Author: Goofyhoofy

How is it we're talking about AOL using the Microsoft IE browser instead of the one they just paid a cool Ten Billion for?

Your friendly Americans Online, you know, the two-word company that somehow has three initials bought Netscape a few months back for one simple reason, clearly stated at the time: to get the Netcenter portal, a wildly underutilized Netscape asset. "I didn't realize until too late we were in the portal business," Marc Andreessen said, or perhaps I paraphrased. "How could he miss it?" you must wonder. The same way Bill Gates missed the S.S.Internet. They were both in the "software" sea selling boxes of code to you and me, tra la.
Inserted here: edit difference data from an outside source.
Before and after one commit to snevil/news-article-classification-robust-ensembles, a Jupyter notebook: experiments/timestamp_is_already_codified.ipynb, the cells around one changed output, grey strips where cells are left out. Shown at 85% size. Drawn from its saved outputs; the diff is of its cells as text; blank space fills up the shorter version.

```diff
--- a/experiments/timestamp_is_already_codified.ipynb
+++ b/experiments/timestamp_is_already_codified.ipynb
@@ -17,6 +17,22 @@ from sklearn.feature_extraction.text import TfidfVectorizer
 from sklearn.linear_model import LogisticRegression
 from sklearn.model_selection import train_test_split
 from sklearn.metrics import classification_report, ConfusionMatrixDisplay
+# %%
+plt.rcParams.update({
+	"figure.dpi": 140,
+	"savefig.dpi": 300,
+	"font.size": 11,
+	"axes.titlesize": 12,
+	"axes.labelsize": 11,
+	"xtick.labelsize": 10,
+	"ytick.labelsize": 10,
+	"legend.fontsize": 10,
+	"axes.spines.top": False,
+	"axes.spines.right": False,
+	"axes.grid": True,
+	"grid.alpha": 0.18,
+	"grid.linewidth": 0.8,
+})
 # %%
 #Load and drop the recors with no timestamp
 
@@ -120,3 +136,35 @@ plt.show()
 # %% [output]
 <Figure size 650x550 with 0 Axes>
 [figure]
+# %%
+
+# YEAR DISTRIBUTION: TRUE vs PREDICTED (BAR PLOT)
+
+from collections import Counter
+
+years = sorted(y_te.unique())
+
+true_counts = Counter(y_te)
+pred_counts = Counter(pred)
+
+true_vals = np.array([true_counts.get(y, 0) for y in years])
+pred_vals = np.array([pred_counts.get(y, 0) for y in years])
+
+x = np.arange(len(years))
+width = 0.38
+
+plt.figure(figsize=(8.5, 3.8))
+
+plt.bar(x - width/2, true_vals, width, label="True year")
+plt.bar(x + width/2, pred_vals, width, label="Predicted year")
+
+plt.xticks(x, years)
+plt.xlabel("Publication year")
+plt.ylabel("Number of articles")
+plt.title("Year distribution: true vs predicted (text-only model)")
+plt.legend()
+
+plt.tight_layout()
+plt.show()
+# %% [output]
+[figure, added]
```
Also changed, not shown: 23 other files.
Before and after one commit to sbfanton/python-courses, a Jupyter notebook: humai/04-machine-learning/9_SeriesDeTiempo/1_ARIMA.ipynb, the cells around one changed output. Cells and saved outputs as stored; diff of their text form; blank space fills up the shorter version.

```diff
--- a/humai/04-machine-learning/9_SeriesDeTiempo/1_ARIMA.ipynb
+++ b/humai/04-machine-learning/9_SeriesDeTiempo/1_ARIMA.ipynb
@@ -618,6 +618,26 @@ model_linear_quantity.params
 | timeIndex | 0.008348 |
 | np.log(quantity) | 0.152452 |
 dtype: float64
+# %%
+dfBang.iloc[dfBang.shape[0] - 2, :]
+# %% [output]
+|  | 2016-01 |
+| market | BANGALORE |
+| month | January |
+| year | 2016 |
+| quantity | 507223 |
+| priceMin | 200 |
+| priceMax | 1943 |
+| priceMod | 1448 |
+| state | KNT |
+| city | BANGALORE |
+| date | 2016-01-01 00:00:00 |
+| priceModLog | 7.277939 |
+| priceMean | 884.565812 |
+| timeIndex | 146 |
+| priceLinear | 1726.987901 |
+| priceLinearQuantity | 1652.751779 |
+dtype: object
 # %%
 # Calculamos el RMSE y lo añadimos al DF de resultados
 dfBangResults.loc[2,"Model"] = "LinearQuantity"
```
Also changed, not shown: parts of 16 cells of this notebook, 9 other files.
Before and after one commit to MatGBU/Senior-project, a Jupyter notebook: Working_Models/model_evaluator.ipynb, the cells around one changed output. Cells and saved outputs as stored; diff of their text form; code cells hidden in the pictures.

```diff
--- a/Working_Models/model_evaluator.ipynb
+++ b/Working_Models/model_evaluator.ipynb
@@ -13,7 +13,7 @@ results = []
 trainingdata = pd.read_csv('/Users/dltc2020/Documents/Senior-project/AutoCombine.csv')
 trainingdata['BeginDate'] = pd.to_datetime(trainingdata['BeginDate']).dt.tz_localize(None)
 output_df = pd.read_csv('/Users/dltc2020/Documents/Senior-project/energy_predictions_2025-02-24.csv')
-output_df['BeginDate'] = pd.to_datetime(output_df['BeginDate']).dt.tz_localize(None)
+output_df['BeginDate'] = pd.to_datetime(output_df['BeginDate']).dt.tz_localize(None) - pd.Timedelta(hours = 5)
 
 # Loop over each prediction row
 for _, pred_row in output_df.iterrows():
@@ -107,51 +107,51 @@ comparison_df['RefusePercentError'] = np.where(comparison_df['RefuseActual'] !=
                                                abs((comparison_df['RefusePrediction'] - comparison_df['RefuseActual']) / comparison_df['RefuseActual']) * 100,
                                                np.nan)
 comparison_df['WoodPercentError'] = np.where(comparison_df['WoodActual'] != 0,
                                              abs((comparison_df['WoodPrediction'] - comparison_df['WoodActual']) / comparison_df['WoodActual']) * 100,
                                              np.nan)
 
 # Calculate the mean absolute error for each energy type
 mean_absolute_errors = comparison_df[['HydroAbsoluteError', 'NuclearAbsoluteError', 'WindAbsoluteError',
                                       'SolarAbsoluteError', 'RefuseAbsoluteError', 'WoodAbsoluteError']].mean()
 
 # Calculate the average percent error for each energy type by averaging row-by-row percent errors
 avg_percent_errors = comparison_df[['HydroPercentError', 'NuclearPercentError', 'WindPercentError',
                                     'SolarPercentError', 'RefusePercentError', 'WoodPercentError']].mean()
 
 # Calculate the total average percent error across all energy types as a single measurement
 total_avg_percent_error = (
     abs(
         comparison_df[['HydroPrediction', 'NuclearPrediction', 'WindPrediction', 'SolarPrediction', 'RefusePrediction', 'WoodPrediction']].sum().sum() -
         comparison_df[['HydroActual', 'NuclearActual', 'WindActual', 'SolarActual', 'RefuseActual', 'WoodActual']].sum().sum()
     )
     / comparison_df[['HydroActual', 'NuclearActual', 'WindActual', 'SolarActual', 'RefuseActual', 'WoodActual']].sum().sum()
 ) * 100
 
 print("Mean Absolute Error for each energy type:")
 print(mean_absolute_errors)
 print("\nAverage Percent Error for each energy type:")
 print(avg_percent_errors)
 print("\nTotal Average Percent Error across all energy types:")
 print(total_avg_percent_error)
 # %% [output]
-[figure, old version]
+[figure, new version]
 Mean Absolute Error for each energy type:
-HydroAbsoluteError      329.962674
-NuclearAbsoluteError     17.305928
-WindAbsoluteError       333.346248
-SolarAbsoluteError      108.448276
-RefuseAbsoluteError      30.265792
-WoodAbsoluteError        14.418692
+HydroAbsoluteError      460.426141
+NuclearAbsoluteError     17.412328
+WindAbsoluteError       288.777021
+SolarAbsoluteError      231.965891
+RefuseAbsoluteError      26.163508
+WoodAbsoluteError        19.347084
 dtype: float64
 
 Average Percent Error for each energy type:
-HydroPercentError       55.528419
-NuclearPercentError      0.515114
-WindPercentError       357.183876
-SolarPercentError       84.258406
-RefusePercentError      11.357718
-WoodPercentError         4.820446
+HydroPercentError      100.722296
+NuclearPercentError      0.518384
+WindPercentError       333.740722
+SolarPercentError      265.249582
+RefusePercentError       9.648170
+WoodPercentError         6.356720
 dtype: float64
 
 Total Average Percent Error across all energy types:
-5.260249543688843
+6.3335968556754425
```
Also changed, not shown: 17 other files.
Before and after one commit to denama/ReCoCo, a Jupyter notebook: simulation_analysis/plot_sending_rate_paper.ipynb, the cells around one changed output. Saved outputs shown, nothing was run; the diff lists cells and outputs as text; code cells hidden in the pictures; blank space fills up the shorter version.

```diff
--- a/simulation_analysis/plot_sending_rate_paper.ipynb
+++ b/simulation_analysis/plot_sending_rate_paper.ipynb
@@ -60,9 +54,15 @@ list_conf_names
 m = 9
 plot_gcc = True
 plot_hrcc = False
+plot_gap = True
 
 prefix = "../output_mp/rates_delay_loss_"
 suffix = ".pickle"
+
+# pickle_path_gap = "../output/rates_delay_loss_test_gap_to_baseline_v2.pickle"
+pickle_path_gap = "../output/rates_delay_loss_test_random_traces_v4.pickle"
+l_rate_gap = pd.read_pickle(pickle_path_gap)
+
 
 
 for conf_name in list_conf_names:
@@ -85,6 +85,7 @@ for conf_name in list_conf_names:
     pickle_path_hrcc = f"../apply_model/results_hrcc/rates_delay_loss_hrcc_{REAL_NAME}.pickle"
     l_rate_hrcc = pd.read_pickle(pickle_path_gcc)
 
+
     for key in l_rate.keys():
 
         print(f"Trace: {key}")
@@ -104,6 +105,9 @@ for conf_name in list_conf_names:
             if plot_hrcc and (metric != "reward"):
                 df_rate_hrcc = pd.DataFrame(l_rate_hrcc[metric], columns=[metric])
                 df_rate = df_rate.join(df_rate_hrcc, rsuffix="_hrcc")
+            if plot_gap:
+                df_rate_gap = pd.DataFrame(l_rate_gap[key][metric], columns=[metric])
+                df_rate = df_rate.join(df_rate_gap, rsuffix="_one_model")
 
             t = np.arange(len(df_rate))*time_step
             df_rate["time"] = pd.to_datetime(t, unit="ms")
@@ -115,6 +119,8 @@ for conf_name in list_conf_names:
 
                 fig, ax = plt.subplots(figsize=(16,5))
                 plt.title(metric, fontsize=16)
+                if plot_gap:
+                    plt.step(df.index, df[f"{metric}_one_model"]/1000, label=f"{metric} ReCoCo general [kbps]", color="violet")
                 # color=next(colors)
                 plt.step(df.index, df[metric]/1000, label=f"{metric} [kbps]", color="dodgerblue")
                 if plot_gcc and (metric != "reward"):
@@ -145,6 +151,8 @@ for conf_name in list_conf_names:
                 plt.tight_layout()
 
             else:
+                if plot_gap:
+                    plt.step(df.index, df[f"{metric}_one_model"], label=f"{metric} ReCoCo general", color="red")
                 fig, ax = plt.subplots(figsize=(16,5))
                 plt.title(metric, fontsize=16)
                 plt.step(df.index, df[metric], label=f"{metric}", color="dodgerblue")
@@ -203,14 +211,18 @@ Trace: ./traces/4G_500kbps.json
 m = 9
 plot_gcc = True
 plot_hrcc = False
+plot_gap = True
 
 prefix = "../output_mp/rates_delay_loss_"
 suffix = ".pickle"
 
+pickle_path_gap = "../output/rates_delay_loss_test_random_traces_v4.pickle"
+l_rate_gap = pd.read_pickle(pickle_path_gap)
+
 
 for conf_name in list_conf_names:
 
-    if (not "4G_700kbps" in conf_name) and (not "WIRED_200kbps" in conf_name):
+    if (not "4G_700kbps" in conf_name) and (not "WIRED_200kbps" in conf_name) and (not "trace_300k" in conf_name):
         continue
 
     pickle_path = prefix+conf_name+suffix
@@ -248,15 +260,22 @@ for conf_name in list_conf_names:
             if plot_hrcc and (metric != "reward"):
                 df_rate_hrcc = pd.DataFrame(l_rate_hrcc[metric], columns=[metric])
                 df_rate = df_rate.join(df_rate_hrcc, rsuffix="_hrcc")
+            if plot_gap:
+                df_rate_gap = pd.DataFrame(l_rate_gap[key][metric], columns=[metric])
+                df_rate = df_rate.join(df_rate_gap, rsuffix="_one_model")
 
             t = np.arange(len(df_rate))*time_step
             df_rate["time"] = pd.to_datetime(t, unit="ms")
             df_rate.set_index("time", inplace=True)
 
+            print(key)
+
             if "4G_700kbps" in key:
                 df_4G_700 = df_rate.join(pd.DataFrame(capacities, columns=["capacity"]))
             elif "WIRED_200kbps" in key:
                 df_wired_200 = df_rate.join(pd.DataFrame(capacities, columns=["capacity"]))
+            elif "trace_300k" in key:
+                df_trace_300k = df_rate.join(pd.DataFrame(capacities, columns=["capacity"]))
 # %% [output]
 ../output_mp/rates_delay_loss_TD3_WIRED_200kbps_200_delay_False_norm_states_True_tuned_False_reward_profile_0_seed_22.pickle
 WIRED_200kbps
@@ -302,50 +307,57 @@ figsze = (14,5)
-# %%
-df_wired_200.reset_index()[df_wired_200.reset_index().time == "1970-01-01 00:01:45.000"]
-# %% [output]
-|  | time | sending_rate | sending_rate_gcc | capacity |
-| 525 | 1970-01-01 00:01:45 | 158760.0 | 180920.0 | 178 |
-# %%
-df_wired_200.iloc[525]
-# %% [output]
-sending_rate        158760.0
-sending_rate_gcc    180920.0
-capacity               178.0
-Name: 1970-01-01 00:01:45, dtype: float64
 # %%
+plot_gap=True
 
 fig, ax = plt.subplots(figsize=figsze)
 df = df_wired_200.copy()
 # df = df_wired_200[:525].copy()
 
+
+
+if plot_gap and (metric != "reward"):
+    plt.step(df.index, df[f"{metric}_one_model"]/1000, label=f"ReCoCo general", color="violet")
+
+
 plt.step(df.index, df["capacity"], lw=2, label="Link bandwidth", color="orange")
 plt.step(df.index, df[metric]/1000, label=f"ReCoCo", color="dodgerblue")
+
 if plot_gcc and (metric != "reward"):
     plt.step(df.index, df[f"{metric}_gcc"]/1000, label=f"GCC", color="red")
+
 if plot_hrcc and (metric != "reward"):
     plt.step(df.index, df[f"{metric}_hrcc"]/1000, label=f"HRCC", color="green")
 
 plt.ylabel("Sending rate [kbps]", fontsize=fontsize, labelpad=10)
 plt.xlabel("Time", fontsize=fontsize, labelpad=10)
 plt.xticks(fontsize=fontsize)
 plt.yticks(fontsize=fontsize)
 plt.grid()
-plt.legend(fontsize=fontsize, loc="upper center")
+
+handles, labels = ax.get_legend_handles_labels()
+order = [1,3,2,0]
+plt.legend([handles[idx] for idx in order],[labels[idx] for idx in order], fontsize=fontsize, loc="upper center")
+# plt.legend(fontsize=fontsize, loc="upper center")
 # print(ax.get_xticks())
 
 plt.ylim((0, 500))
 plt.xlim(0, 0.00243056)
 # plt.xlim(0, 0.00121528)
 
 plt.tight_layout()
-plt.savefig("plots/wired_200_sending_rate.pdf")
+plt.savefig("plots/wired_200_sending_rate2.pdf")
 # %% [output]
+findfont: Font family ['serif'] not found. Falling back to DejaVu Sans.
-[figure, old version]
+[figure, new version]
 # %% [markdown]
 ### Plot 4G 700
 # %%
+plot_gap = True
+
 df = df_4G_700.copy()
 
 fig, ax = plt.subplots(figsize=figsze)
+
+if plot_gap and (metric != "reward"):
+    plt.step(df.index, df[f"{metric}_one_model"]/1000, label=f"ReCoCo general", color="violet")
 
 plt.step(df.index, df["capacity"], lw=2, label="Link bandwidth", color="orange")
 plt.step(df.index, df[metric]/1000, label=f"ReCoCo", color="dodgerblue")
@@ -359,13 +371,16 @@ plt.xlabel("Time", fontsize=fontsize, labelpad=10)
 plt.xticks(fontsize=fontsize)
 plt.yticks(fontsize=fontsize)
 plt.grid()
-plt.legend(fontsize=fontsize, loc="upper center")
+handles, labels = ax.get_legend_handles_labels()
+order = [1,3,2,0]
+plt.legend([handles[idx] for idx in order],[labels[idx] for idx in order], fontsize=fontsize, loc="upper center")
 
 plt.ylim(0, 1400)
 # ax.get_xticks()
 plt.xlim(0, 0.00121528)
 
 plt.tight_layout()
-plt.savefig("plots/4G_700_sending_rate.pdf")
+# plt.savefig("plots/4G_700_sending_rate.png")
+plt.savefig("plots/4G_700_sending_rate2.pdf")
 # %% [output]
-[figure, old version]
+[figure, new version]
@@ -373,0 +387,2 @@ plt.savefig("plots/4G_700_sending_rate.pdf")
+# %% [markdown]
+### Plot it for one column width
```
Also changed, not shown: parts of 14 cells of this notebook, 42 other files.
People can't make out anything when they're 10 miles away. They also can't distinguish something when it's an inch in front of their face. AOL was far enough to see, smart enough to know, close enough to act. Enter Steve. Case closed, you should pardon the pun.

AOL didn't need "more eyeballs", it had plenty. This was a strategic step to shoehorn a footprint on an entirely different and important segment of the net. AOL is for "just folks" as the technopseudosnobs ceaselessly point out, as if they needed to. AOL.com, which feeds from the AOL (IE) client default is therefore "just eyeballs", if you'll forgive me for momentarily devaluing regular people so. (I hate to do it, I often think of me as one myself!)

Netscape, by contrast, was largely a business product, with Netcenter business oriented. And certain corporate eyeballs are worth a ton more than yours and mine. Two tons, maybe. Those ocular organs belong to bigger spenders, social influencers, and faster surfers, not to mention daytime-shifted users, handy for adding traffic when the "just folks'" servers are idle. This wasn't about "more", it was about "different.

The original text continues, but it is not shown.